Takata is getting ready to recall another 35 million airbag inflators, as the Japanese company is in talks with US regulators.
An announcement is expected to be made as early as this week and the new number will add up to the current recall of over 28 million airbag inflators, which are affecting roughly 24 million cars produced by more than a dozen automakers in what turned out to be the world’s largest safety recall.
“Takata is working with regulators and our auto maker customers to develop long-term, orderly solutions to these important safety issues. We strongly urge all consumers to check NHTSA’s www.safercar.gov website and contact their dealers immediately if they discover their vehicle is subject to a recall“, said a Takata spokesman, quoted by WallStreetJournal.
Recalling approximately 50 million vehicles has been estimated by CreditSuisse to cost Takata some $3.5 billion, according to AutoNews, leaving the company’s future under question.
The Japanese firm was fined by US regulators for $70 million last November and was ordered to stop using ammonium nitrate in airbag inflators, but the penalty could go up to $200 million if Takata is flagged for other infractions. Settling legal claims for victims of airbag ruptures and covering recall-related costs has made the supplier disclose another $189 million in financial loss throughout the fiscal year that ended on March 31.
Exploding airbags have claimed 11 lives globally, including 10 in the United States, and more than 100 have been injured.

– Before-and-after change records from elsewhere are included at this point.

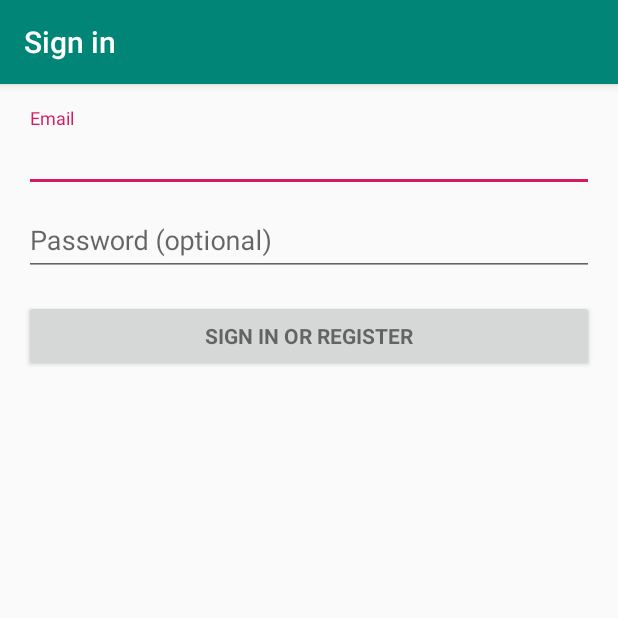
After one commit to vtestiler/Android_WTF, an Android app: the LoginActivity screen opened directly, with no data from a screen before it, on a phone screen of 412 x 824 dp, the top half of it. The commit adds this screen. Run offline under Robolectric (Android 15) with nearby library versions, the phone set to English and light mode, and no system bars; network calls fail.

Commit message:
Finished login activity and user registration. Video 61

```diff
--- a/app/build.gradle
+++ b/app/build.gradle
@@ -27,6 +27,9 @@ dependencies {
     implementation 'com.android.support.constraint:constraint-layout:1.1.3'
     implementation 'com.android.volley:volley:1.1.1'
     implementation 'com.google.android.gms:play-services-maps:15.0.0'
+    implementation 'com.android.support:design:26.1.0'
+    implementation 'com.android.support:support-annotations:26.1.0'
+    implementation 'android.arch.lifecycle:extensions:1.1.1'
     testImplementation 'junit:junit:4.12'
     androidTestImplementation 'com.android.support.test:runner:1.0.2'
     androidTestImplementation 'com.android.support.test.espresso:espresso-core:3.0.2'
--- a/app/src/main/AndroidManifest.xml
+++ b/app/src/main/AndroidManifest.xml
@@ -16,7 +16,10 @@
         android:roundIcon="@mipmap/ic_launcher_round"
         android:supportsRtl="true"
         android:theme="@style/AppTheme">
-        <activity android:name=".activities.ReviewsActivity"></activity>
+        <activity
+            android:name=".activities.LoginActivity"
+            android:label="@string/title_activity_login"></activity>
+        <activity android:name=".activities.ReviewsActivity" />
         <!--
              The API key for Google Maps-based APIs is defined as a string resource.
              (See the file "res/values/google_maps_api.xml").
--- a/app/src/main/java/tk/kituthegreat/wtf/constants/Constants.java
+++ b/app/src/main/java/tk/kituthegreat/wtf/constants/Constants.java
@@ -3,4 +3,7 @@ package tk.kituthegreat.wtf.constants;
 public class Constants {
     public final static String GET_FOOD_TRUCKS = "https://kituthegreat.tk/api/v1/foodtruck";
     public final static String GET_REVIEWS = "https://kituthegreat.tk/api/v1/foodtruck/reviews/";
+    public final static String REGISTER = "https://kituthegreat.tk/api/v1/account/register";
+    public final static String AUTH_TOKEN = "AuthToken";
+    public final static String IS_LOGGED_IN = "IsLoggedIn";
 }
--- /dev/null
+++ b/app/src/main/res/layout/activity_login.xml
@@ -0,0 +1,77 @@
+<LinearLayout xmlns:android="http://schemas.android.com/apk/res/android"
+    xmlns:tools="http://schemas.android.com/tools"
+    android:layout_width="match_parent"
+    android:layout_height="match_parent"
+    android:gravity="center_horizontal"
+    android:orientation="vertical"
+    android:paddingBottom="@dimen/activity_vertical_margin"
+    android:paddingLeft="@dimen/activity_horizontal_margin"
+    android:paddingRight="@dimen/activity_horizontal_margin"
+    android:paddingTop="@dimen/activity_vertical_margin"
+    tools:context="tk.kituthegreat.wtf.activities.LoginActivity">
+
+    <!-- Login progress -->
+    <ProgressBar
+        android:id="@+id/login_progress"
+        style="?android:attr/progressBarStyleLarge"
+        android:layout_width="wrap_content"
+        android:layout_height="wrap_content"
+        android:layout_marginBottom="8dp"
+        android:visibility="gone" />
+
+    <ScrollView
+        android:id="@+id/login_form"
+        android:layout_width="match_parent"
+        android:layout_height="match_parent">
+
+        <LinearLayout
+            android:id="@+id/email_login_form"
+            android:layout_width="match_parent"
+            android:layout_height="wrap_content"
+            android:orientation="vertical">
+
+            <android.support.design.widget.TextInputLayout
+                android:layout_width="match_parent"
+                android:layout_height="wrap_content">
+
+                <AutoCompleteTextView
+                    android:id="@+id/email"
+                    android:layout_width="match_parent"
+                    android:layout_height="wrap_content"
+                    android:hint="@string/prompt_email"
+                    android:inputType="textEmailAddress"
+                    android:maxLines="1"
+                    android:singleLine="true" />
+
+            </android.support.design.widget.TextInputLayout>
+
+            <android.support.design.widget.TextInputLayout
+                android:layout_width="match_parent"
+                android:layout_height="wrap_content">
+
+                <EditText
+                    android:id="@+id/password"
+                    android:layout_width="match_parent"
+                    android:layout_height="wrap_content"
+                    android:hint="@string/prompt_password"
+                    android:imeActionId="@+id/login"
+                    android:imeActionLabel="@string/action_sign_in_short"
+                    android:imeOptions="actionUnspecified"
+                    android:inputType="textPassword"
+                    android:maxLines="1"
+                    android:singleLine="true" />
+
+            </android.support.design.widget.TextInputLayout>
+
+            <Button
+                android:id="@+id/email_sign_in_button"
+                style="?android:textAppearanceSmall"
+                android:layout_width="match_parent"
+                android:layout_height="wrap_content"
+                android:layout_marginTop="16dp"
+                android:text="@string/action_sign_in"
+                android:textStyle="bold" />
+
+        </LinearLayout>
+    </ScrollView>
+</LinearLayout>
--- /dev/null
+++ b/app/src/main/res/values/dimens.xml
@@ -0,0 +1,5 @@
+<resources>
+    <!-- Default screen margins, per the Android Design guidelines. -->
+    <dimen name="activity_horizontal_margin">16dp</dimen>
+    <dimen name="activity_vertical_margin">16dp</dimen>
+</resources>
--- a/app/src/main/res/values/strings.xml
+++ b/app/src/main/res/values/strings.xml
@@ -1,4 +1,18 @@
 <resources>
     <string name="app_name">WTF</string>
     <string name="title_activity_food_truck_detail">Map</string>
+    <string name="title_activity_login">Sign in</string>
+
+    <!-- Strings related to login -->
+    <string name="prompt_email">Email</string>
+    <string name="prompt_password">Password (optional)</string>
+    <string name="action_sign_in">Sign in or register</string>
+    <string name="action_sign_in_short">Sign in</string>
+    <string name="error_invalid_email">This email address is invalid</string>
+    <string name="error_invalid_password">This password is too short</string>
+    <string name="error_incorrect_password">This password is incorrect</string>
+    <string name="error_field_required">This field is required</string>
+    <string name="permission_rationale">"Contacts permissions are needed for providing email
+        completions."
+    </string>
 </resources>
```
Also changed, not shown: app/src/main/java/tk/kituthegreat/wtf/activities/FoodTruckDetailActivity.java (+12 -0 lines), app/src/main/java/tk/kituthegreat/wtf/activities/LoginActivity.java (added, +193 -0 lines), app/src/main/java/tk/kituthegreat/wtf/activities/data/LoginDataSource.java (added, +29 -0 lines), app/src/main/java/tk/kituthegreat/wtf/activities/data/LoginRepository.java (added, +54 -0 lines), app/src/main/java/tk/kituthegreat/wtf/activities/data/Result.java (added, +48 -0 lines), app/src/main/java/tk/kituthegreat/wtf/activities/data/model/LoggedInUser.java (added, +23 -0 lines), app/src/main/java/tk/kituthegreat/wtf/data/AuthService.java (added, +95 -0 lines).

The last victim was a 17-year old girl, who rear-ended another vehicle with her 2002 Honda Civic, in Texas, triggering the airbags that sent shrapnel towards her neck, killing her on the spot.